Law school is very different than most undergraduate institutions. While law school students learn to become better thinkers, writers, and speakers, law school is not an extension of an undergraduate degree program.
Here are a few ways that law school differs from undergraduate education:
Focus: Studies in law school will be more focused, all classes being law-related and including very few electives.
Teaching Method: Many law schools utilize the Socratic Method, meaning students will be required to comprehend a large amount of information regarding legal cases and will be called upon regularly in the classroom. This case method is very effective at testing a student's ability to synthesize information and apply it to new situations.
Grades: Grades are based almost exclusively on one final exam and students will not see any type of evaluation until the end of the term.
There is no standard curriculum for all law schools. Although most law schools cover similar topics within the first year of schooling - civil procedure, constitutional law, contracts, criminal law and criminal procedure, legal methods, legal writing and research, property law, and torts - all have unique faculty and research emphasis.
Want to Learn More About OSU's Pre-Law Programs?
Oregon State offers a variety of resources and opportunities for students considering a career in law.
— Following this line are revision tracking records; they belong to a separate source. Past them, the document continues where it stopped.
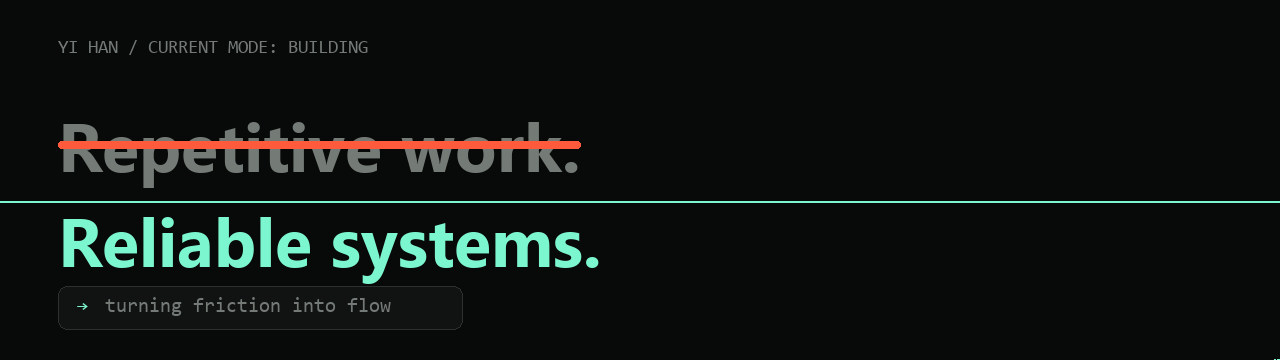
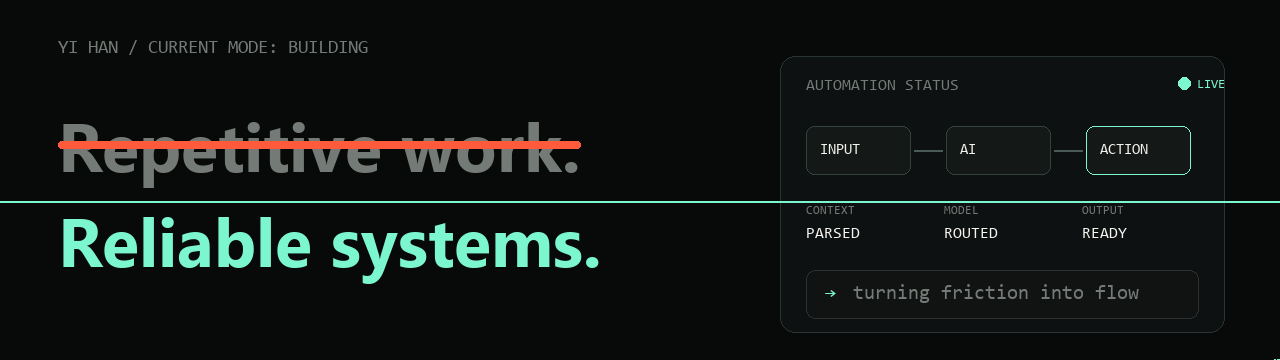
fix: refine profile README presentation

diff --git a/scripts/render_hero.py b/scripts/render_hero.py
@@ -51,15 +51,15 @@ def draw_header(draw: ImageDraw.ImageDraw) -> None:
 def draw_prompt(draw: ImageDraw.ImageDraw, frame: int) -> None:
     mono = font(MONO_FONT, 20)
     draw.rounded_rectangle(
-        (58, 286, 462, 329),
+        (806, 270, 1198, 318),
         radius=9,
         fill="#111313",
         outline=BORDER,
     )
-    draw.text((77, 297), "→", font=mono, fill=MINT)
-    draw.text((105, 297), "turning friction into flow", font=mono, fill=MUTED)
+    draw.text((825, 284), "→", font=mono, fill=MINT)
+    draw.text((853, 284), "turning friction into flow", font=mono, fill=MUTED)
     if (frame // 10) % 2 == 0:
-        draw.rectangle((432, 300, 439, 318), fill=MINT)
+        draw.rectangle((1168, 287, 1175, 305), fill=MINT)
 
 
 def draw_scanline(draw: ImageDraw.ImageDraw, frame: int) -> None:
@@ -68,6 +68,47 @@ def draw_scanline(draw: ImageDraw.ImageDraw, frame: int) -> None:
     fade = min(1.0, min(progress, 1 - progress) * 14)
     color = (124, 246, 206, int(100 * fade))
     draw.line((0, y, WIDTH, y), fill=color, width=2)
+
+
+def draw_status_node(
+    draw: ImageDraw.ImageDraw,
+    x: int,
+    label: str,
+    active: bool,
+) -> None:
+    outline = MINT if active else "#35413D"
+    draw.rounded_rectangle(
+        (x, 126, x + 104, 174),
+        radius=8,
+        fill="#141918",
+        outline=outline,
+    )
+    draw.text((x + 14, 142), label, font=font(MONO_FONT, 15), fill=OFF_WHITE)
+
+
+def draw_status_panel(draw: ImageDraw.ImageDraw, frame: int) -> None:
+    draw.rounded_rectangle(
+        (780, 56, 1224, 332),
+        radius=15,
+        fill="#0E1111",
+        outline="#293330",
+    )
+    draw.text((806, 78), "AUTOMATION STATUS", font=font(MONO_FONT, 16), fill=MUTED)
+    draw.ellipse((1178, 77, 1190, 89), fill=MINT)
+    draw.text((1197, 78), "LIVE", font=font(MONO_FONT, 13), fill=MINT)
+
+    active_node = min(2, (frame % 75) // 25)
+    positions = (806, 946, 1086)
+    for index, (x, label) in enumerate(zip(positions, ("INPUT", "AI", "ACTION"))):
+        draw_status_node(draw, x, label, index == active_node)
+        if index < 2:
+            draw.line((x + 108, 150, x + 136, 150), fill="#4A5A55", width=2)
+
+    labels = (("CONTEXT", "PARSED"), ("MODEL", "ROUTED"), ("OUTPUT", "READY"))
+    for index, (label, value) in enumerate(labels):
+        x = 806 + index * 138
+        draw.text((x, 205), label, font=font(MONO_FONT, 12), fill=MUTED)
+        draw.text((x, 226), value, font=font(MONO_FONT, 16), fill=OFF_WHITE)
 
 
 def mark_frame(draw: ImageDraw.ImageDraw, frame: int) -> None:
@@ -108,6 +149,7 @@ def make_frame(frame: int) -> Image.Image:
     draw = ImageDraw.Draw(image, "RGBA")
     draw_header(draw)
     draw_statement(draw, frame)
+    draw_status_panel(draw, frame)
     draw_prompt(draw, frame)
     draw_scanline(draw, frame)
     mark_frame(draw, frame)

diff --git a/tests/test_render_hero.py b/tests/test_render_hero.py
@@ -4,10 +4,29 @@ from pathlib import Path
 
 from PIL import Image
 
-from scripts.render_hero import FPS, FRAME_COUNT, render_assets
+from scripts.render_hero import FPS, FRAME_COUNT, make_frame, render_assets
 
 
 class RenderHeroTests(unittest.TestCase):
+    def test_prompt_never_enters_manifesto_safe_area(self) -> None:
+        prompt_fill = (17, 19, 19)
+        for frame_number in range(FRAME_COUNT):
+            frame = make_frame(frame_number)
+            safe_area = frame.crop((40, 80, 720, 330))
+            prompt_pixels = sum(
+                pixel == prompt_fill for pixel in safe_area.get_flattened_data()
+            )
+            self.assertEqual(prompt_pixels, 0, f"overlap at frame {frame_number}")
+
+    def test_right_status_area_has_visual_content(self) -> None:
+        frame = make_frame(55)
+        right_area = frame.crop((760, 55, 1230, 330))
+        background = (8, 9, 9)
+        content_pixels = sum(
+            pixel != background for pixel in right_area.get_flattened_data()
+        )
+        self.assertGreater(content_pixels, 15_000)
+
     def test_rendered_assets_match_profile_constraints(self) -> None:
         with tempfile.TemporaryDirectory() as directory:
             gif_path, png_path = render_assets(Path(directory))

diff --git a/tests/test_readme.py b/tests/test_readme.py
@@ -47,6 +47,12 @@ class ReadmeTests(unittest.TestCase):
         for value in banned:
             self.assertNotIn(value, lowered)
 
+    def test_projects_use_a_structured_visual_table(self) -> None:
+        self.assertIn("<table>", self.text)
+        self.assertEqual(self.text.count("<tr>"), 3)
+        for number in ("01", "02", "03"):
+            self.assertIn(f"<strong>{number}</strong>", self.text)
+
 
 if __name__ == "__main__":
     unittest.main()

diff --git a/README.md b/README.md
@@ -4,31 +4,44 @@
 
 A full-stack developer in Auckland building **AI-assisted products and practical automation**. I turn messy, repetitive workflows into reliable systems people can actually use.
 
-[View my portfolio](https://hannnnnnnny.github.io/yi-han-software-engineer/) · [Connect on LinkedIn](https://www.linkedin.com/in/yi-han-29ab28323/) · [Email me](mailto:harryhaber606@gmail.com)
+**[View my portfolio ↗](https://hannnnnnnny.github.io/yi-han-software-engineer/)** · **[Connect on LinkedIn ↗](https://www.linkedin.com/in/yi-han-29ab28323/)** · **[Email me ↗](mailto:harryhaber606@gmail.com)**
+
+## What I build
+
+> **AUTOMATE** — AI-assisted workflows that reduce repetitive work.
+>
+> **ENGINEER** — Full-stack products with clear, useful interfaces.
+>
+> **CONNECT** — Systems that turn data and context into action.
 
 ## Selected systems
 
-### [01 · KiwiCue](https://github.com/hannnnnnnny/kiwicue)
-
-Bilingual Auckland event discovery with smart reminders.
-
-TypeScript · Product discovery · Automation
-
----
-
-### [02 · PanSub](https://github.com/hannnnnnnny/pansub)
-
-Real-time AI Chinese subtitles for lecture recordings.
-
-JavaScript · AI integration · Accessibility
-
----
-
-### [03 · Till Tally](https://github.com/hannnnnnnny/till-tally)
-
-Retail analytics that turns sales data into useful decisions.
-
-TypeScript · Data visualization · Business intelligence
+<table>
+  <tr>
+    <td width="10%" align="center"><strong>01</strong></td>
+    <td width="58%">
+      <strong><a href="https://github.com/hannnnnnnny/kiwicue">KiwiCue ↗</a></strong><br />
+      Bilingual Auckland event discovery with smart reminders.
+    </td>
+    <td width="32%"><code>TypeScript</code><br /><sub>Discovery · Automation</sub></td>
+  </tr>
+  <tr>
+    <td width="10%" align="center"><strong>02</strong></td>
+    <td width="58%">
+      <strong><a href="https://github.com/hannnnnnnny/pansub">PanSub ↗</a></strong><br />
+      Real-time AI Chinese subtitles for lecture recordings.
+    </td>
+    <td width="32%"><code>JavaScript</code><br /><sub>AI · Accessibility</sub></td>
+  </tr>
+  <tr>
+    <td width="10%" align="center"><strong>03</strong></td>
+    <td width="58%">
+      <strong><a href="https://github.com/hannnnnnnny/till-tally">Till Tally ↗</a></strong><br />
+      Retail analytics that turns sales data into useful decisions.
+    </td>
+    <td width="32%"><code>TypeScript</code><br /><sub>Data · Business intelligence</sub></td>
+  </tr>
+</table>
 
 ## Working with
Learn more about about pre-law advising, professional networking, and extracurricular activities.
Students considering law school or a career in a law-related field should contact Jason Tanenbaum, the Pre-Law Coordinator, to set up an advising appointment.